Discuss “life chances” in Britain and this is unlikely to come up: we’re told how you get on is a reflection of the hours you put in,or how special and smart you are. This myth of meritocracy has long been firmly rooted in Britain’s DNA, excusing a whole host of morally bankrupt occurrences, from the bloated wages of bosses while workers live on poverty wages to the fact a few elite private schools dominate an entire nation’s politics, media and judiciary. But the truth, of course, is that where we end up in life has always largely come down to luck – and something as simple as whether our parents could afford tampons or cereal.
A decade of austerity has brought this sharply into focus. Squeezed wages, shrinking services and social security cuts are leaving more and more families without a means to afford the basics for functioning minds and bodies. Half the school staff surveyed by the NEU felt that the situation of poverty inhibiting learning had worsened over the past three years, particularly in primary schools. No wonder. It has become the new normal for schools to be “an unofficial fourth emergency service” to try and plug the gap of growing deprivation. Staff now routinely report spending their own earnings on socks, tights and underwear for pupils. Food parcels given out by teachers are as standard now in some schools as physics class.
It is a lesson in how far cuts have spread that the same schools left to counter the effects of poverty on their pupils’ education are buckling under the weight of their own funding crisis. Just think of the pupil who starts the day hungry because her dad’s zero-hour contract didn’t pay out last week discovering that her school has to get rid of breakfast club because of budget shortfalls. The short-term effects of this are as obvious as they are brutal: what child can learn when they are hungry and tired? But it is the longer term impact that represents the greatest dereliction of duty.
Rising child poverty and a crumbling social fabric is not only robbing these young people of a decent childhood but of their futures too. Forget equal opportunity, an entire generation of low-income kids are being thrown on the scrapheap, left without the chance to build the skills to get through life; children who already had the odds rigged against them compared to their wealthier peers. Only the most backwards nation conducts itself in this manner, stifling the potential of millions of its population before they even get started.
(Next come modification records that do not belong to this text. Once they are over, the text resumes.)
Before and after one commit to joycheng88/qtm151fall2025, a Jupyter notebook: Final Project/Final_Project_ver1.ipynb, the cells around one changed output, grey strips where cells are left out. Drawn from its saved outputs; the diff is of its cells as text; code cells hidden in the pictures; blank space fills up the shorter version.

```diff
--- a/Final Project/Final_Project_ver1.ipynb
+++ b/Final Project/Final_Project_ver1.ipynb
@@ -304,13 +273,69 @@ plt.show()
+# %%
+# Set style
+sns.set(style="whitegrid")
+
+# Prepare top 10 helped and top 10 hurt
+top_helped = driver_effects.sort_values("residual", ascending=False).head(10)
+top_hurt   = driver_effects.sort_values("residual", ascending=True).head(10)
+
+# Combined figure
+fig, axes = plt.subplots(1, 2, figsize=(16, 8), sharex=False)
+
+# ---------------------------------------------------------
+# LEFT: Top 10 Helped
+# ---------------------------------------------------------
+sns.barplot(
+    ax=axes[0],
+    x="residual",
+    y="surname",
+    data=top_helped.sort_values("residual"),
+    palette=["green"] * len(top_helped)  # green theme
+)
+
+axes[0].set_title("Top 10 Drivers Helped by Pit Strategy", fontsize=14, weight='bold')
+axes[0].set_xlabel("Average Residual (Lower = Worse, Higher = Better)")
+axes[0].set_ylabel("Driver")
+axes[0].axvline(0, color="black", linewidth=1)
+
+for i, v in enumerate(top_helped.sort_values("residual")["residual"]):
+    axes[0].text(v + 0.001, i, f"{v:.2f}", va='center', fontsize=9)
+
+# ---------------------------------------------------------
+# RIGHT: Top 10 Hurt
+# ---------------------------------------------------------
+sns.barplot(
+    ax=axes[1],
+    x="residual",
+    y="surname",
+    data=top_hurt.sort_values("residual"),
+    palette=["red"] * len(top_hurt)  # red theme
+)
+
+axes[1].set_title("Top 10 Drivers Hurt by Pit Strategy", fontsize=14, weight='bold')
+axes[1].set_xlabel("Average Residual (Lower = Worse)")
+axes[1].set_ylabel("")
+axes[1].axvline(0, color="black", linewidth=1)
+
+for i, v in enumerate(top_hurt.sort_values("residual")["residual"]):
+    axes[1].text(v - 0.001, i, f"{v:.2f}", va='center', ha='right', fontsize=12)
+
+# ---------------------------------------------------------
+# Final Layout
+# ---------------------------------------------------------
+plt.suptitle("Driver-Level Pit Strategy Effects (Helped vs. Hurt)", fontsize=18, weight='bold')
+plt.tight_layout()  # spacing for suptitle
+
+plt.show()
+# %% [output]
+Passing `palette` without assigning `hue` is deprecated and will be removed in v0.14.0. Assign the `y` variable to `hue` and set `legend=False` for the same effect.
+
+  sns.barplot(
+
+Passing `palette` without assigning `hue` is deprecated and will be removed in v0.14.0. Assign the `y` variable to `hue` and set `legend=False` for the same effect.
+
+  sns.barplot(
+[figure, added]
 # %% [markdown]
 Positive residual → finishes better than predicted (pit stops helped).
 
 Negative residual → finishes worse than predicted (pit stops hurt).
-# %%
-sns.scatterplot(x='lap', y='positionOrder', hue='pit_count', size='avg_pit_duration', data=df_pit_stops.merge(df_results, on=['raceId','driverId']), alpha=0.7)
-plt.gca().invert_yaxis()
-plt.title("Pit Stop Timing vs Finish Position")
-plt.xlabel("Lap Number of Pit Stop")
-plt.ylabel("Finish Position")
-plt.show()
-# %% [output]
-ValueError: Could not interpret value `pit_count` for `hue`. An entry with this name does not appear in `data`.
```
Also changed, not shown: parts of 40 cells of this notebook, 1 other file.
If cost-cutting policies are at the heart of the struggle of low-income families, it is exacerbated by the belief that their disadvantage is paradoxically of their own making. Twenty years from now, the children who are falling asleep in class today because their mum has lost her in-work benefits will become the “feckless adults” blamed for their own hardship. It is far easier for a government to see certain people as “winners” and others as “losers”, “shirkers” and “workers”, to rank some kids as “gifted” and the rest as destined for a life on the breadline. As ministers watch an army of kids go to school hungry, that myth cannot salve their conscience.
• Frances Ryan is a Guardian columnist